START The input
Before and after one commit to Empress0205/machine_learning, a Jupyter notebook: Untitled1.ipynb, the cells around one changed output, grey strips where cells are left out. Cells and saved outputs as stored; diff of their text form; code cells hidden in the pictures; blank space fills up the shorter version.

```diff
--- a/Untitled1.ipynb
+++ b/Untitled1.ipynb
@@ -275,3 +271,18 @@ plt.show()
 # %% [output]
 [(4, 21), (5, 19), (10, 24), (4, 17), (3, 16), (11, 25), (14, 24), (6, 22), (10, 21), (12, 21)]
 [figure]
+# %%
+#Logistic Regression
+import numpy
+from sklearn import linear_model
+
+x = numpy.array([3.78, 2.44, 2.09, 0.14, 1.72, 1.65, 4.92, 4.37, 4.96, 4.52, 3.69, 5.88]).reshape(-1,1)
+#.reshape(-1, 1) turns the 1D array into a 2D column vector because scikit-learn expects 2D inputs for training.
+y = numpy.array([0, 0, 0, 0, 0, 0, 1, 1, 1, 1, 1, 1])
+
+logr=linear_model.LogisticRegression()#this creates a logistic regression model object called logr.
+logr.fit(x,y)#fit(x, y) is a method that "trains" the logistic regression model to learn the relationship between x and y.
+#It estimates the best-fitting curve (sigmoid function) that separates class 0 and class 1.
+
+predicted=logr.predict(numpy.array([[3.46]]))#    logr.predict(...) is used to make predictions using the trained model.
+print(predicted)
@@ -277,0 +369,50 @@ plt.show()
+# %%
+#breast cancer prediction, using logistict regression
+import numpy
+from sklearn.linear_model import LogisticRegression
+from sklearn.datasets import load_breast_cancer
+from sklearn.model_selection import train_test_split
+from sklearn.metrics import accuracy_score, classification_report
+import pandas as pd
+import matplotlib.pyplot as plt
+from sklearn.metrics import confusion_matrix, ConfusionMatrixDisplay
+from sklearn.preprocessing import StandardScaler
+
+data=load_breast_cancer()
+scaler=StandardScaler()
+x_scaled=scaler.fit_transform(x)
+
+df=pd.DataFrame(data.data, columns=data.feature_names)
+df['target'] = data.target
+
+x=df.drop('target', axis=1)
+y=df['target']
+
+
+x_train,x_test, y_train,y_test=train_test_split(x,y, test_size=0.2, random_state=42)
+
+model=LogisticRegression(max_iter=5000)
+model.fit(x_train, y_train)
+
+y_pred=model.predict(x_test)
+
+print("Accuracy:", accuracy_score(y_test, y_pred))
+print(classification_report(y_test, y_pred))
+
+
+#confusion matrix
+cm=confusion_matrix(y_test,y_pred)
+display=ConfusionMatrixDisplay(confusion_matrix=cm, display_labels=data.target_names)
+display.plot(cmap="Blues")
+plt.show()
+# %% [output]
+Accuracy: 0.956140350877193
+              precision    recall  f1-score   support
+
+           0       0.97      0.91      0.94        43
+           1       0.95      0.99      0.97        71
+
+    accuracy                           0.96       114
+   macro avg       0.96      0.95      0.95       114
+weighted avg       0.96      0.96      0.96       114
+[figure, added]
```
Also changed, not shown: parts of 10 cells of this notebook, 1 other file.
END The input
Problem ->
Which lines above contain the word "numpy"? Copy all of them.

Worked solution ->
+import numpy
+x = numpy.array([3.78, 2.44, 2.09, 0.14, 1.72, 1.65, 4.92, 4.37, 4.96, 4.52, 3.69, 5.88]).reshape(-1,1)
+y = numpy.array([0, 0, 0, 0, 0, 0, 1, 1, 1, 1, 1, 1])
+predicted=logr.predict(numpy.array([[3.46]]))#    logr.predict(...) is used to make predictions using the trained model.
+import numpy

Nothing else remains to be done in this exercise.